ACTIVITY
Look through the listing and locate every line containing the word "footer"; copy those lines.

BEGIN RECORDS PROVIDED

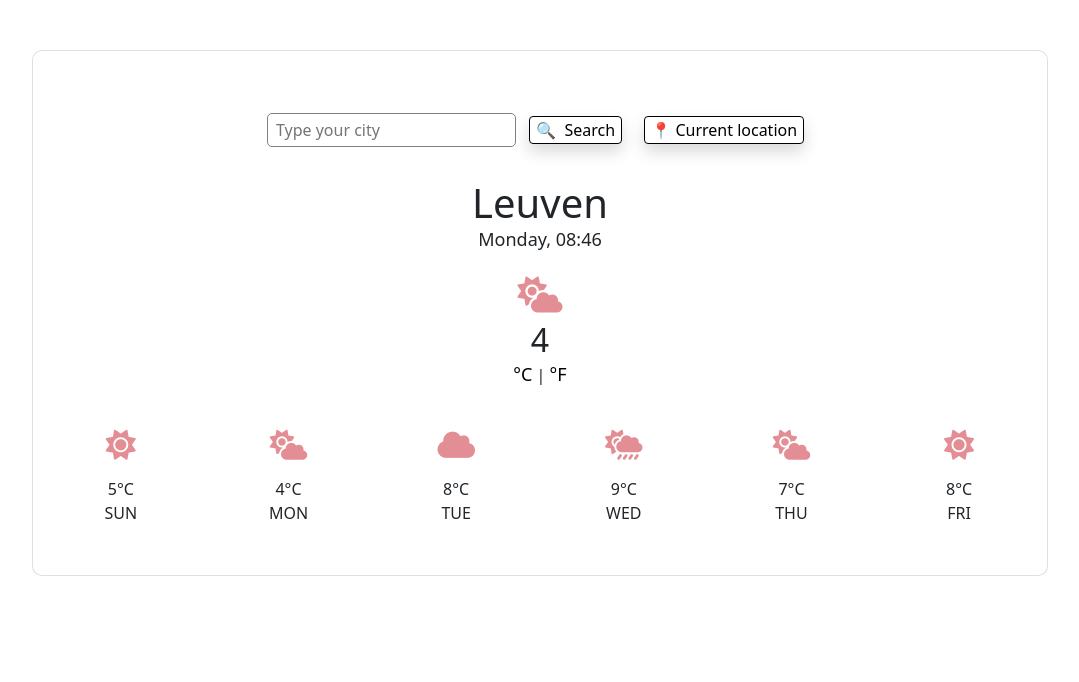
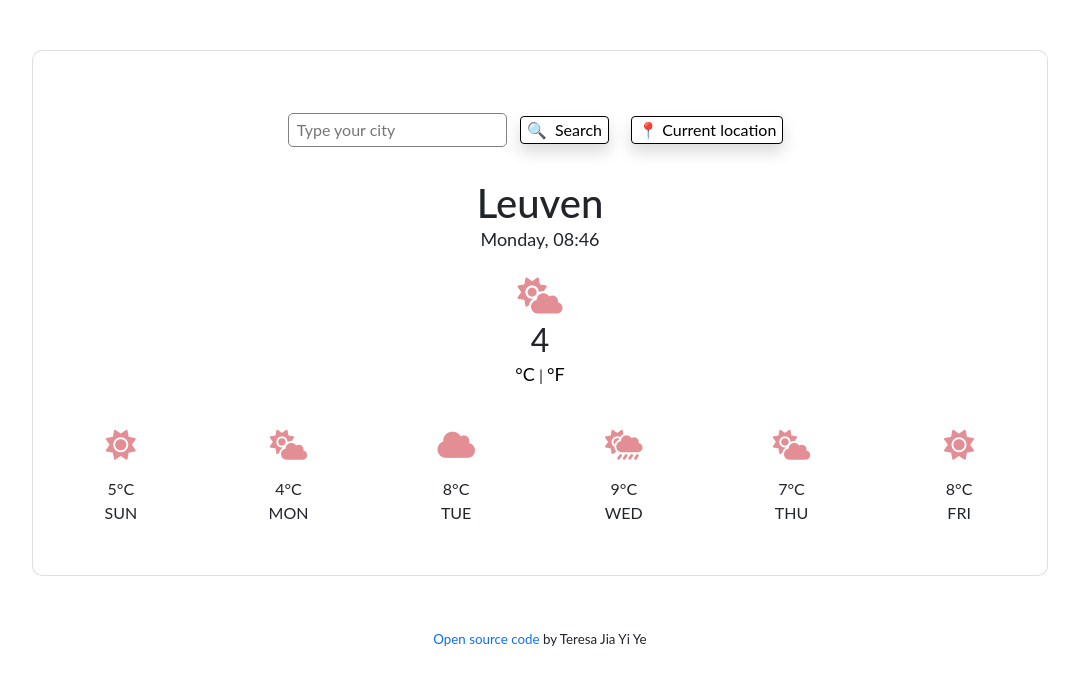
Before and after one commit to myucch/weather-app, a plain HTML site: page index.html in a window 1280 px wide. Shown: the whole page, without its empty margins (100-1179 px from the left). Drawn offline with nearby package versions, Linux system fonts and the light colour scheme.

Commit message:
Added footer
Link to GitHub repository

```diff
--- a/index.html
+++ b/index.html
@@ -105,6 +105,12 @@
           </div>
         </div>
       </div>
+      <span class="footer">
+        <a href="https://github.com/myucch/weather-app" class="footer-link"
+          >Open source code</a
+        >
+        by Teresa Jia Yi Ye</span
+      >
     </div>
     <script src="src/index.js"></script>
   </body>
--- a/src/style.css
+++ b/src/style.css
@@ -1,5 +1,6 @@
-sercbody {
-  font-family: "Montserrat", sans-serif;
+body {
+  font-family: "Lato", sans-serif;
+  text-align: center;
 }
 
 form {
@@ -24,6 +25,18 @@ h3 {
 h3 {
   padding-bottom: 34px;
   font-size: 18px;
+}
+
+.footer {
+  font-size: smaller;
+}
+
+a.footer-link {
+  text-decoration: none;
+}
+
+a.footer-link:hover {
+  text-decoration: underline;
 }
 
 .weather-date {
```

END RECORDS PROVIDED

WRITTEN ANSWER
Added footer
+      <span class="footer">
+        <a href="https://github.com/myucch/weather-app" class="footer-link"
+.footer {
+a.footer-link {
+a.footer-link:hover {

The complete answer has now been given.